### WORK INSTRUCTION
Look for the string "html" in the data below, and copy each line that holds it.

Start of Block

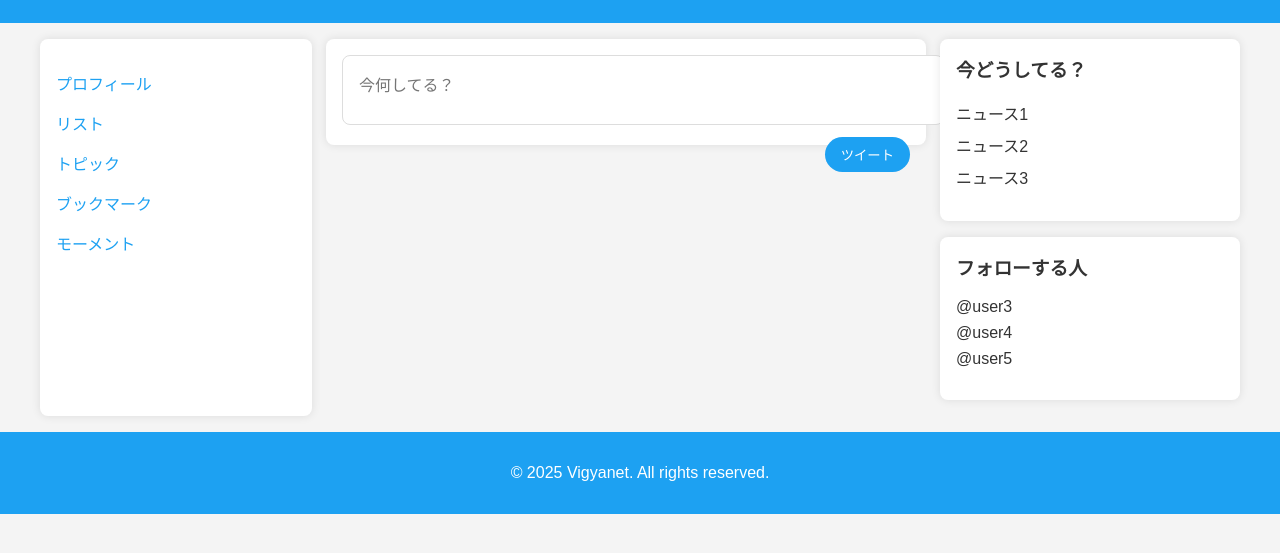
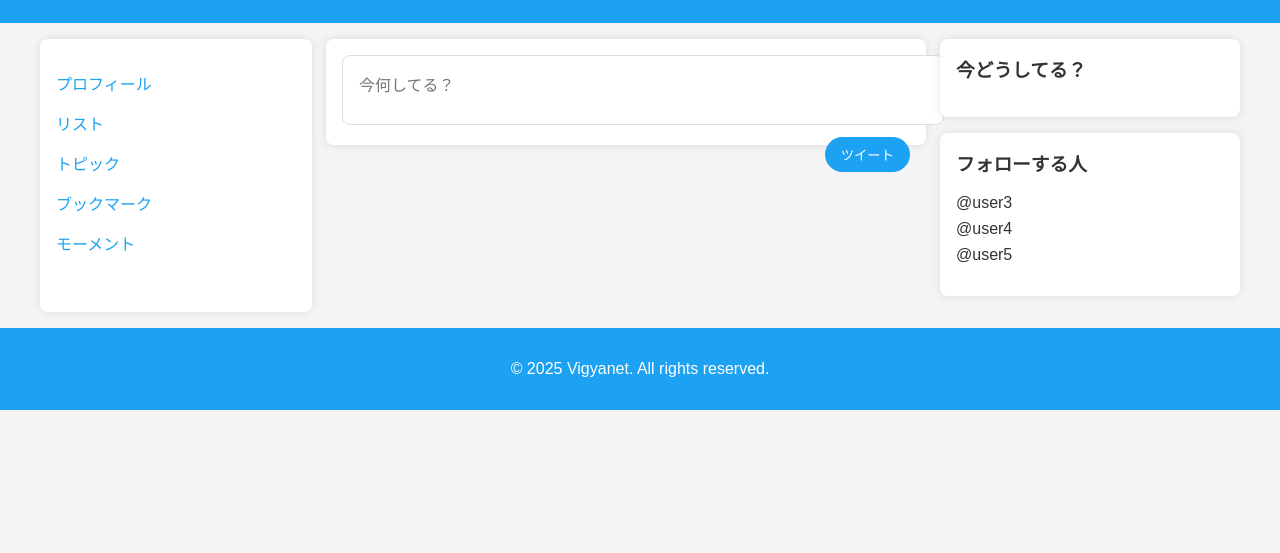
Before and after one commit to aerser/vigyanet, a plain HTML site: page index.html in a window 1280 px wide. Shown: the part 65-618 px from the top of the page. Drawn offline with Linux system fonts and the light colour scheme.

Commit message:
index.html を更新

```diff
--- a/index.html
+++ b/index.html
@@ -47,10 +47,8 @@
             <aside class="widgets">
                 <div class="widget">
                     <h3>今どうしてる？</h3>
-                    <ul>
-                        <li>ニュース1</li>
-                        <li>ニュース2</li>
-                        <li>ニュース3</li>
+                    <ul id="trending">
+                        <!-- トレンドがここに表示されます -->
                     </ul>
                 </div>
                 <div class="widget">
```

End of Block

### OUTPUT FOR THIS TASK
Before and after one commit to aerser/vigyanet, a plain HTML site: page index.html in a window 1280 px wide. Shown: the part 65-618 px from the top of the page. Drawn offline with Linux system fonts and the light colour scheme.
index.html を更新
--- a/index.html
+++ b/index.html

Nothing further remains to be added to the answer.